Gluais: breathnaigh an t-iontas, hey-presto; buidhe, old spelling of “buí,” thanks, gratitude; cleite ina sciathán, lit. a feather in its wing, considered equivalent to “a feather in its cap;” fobhailteach, suburban; in achrann, entangled; nead, nest; reithe, ram; mionchaint, small talk; uabhar, (pride, arrogance), which leads us back to Owen’s English original, “Behold! Caught in a thicket by its horns, a Ram. Offer the Ram of Pride instead.” “Slán go Fáilí” is a one-off adaptation of “Slán go fóill” for this blog, and could be interpreted as “Goodbye until we meet in Offaly.” An lucht ríphointeáilte maidir le gramadach will notice that I said “could be.”
Freagra: driseacha [DRISH-ukh-uh], plural of “dris” ([drish], thorn, bramble, brier, cantankerous person).
Aistriúchán: Dún na nGall, the fortress of the foreigners, angl. “Donegal.”
Nóta faoi inscne an fhocail “muine”:

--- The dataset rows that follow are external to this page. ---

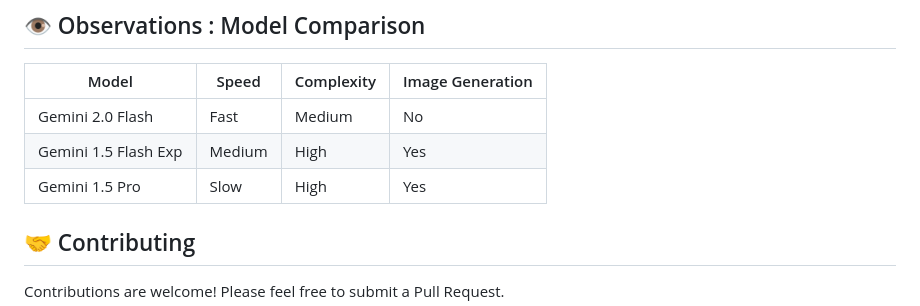
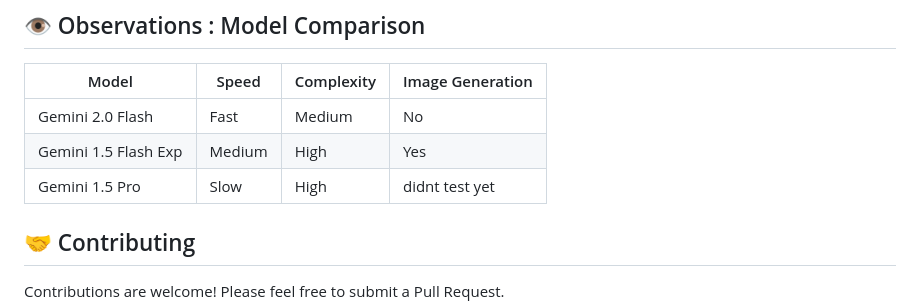
Before and after one commit to dpteam/infinite-ai-web-plus, a Markdown page: README.md, the part around the change. Rendered like a GitHub page.

Commit message:
Update README to reflect testing status of Gemini 1.5 Pro

```diff
--- a/README.md
+++ b/README.md
@@ -88,7 +88,7 @@ The server will start at http://localhost:5000 by default.
 | -------------------- | ------ | ---------- | ---------------- |
 | Gemini 2.0 Flash     | Fast   | Medium     | No               |
 | Gemini 1.5 Flash Exp | Medium | High       | Yes              |
-| Gemini 1.5 Pro       | Slow   | High       | Yes              |
+| Gemini 1.5 Pro       | Slow   | High       | didnt test yet   |
 
 
 ## 🤝 Contributing
```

“Generally considered feminine?” Well, that happens sometimes with Irish nouns. The same word may have different genders, as we recently discussed, usually depending on dialect or sometimes on the time period involved. Historically, at least, “muine” was sometimes considered masculine, resulting in such place names as “Ardán an Mhuine Riabhaigh” (Monerea Terrace, Cork) and Baile an Mhuine, which, depending on whether you mean the Galway “Baile an Mhuine” or the Wexford “Baile an Mhuine,” got anglicized as “Ballywinna” or “Ballinvunnia” respectively. Nice examples of the [v] and [w] pronunciations of the same letters (mh), but that’s definitely ábhar blag eile. In all of these, the genitive case form “mhuine” tells us that this noun is considered masculine in this area or was when these place names evolved.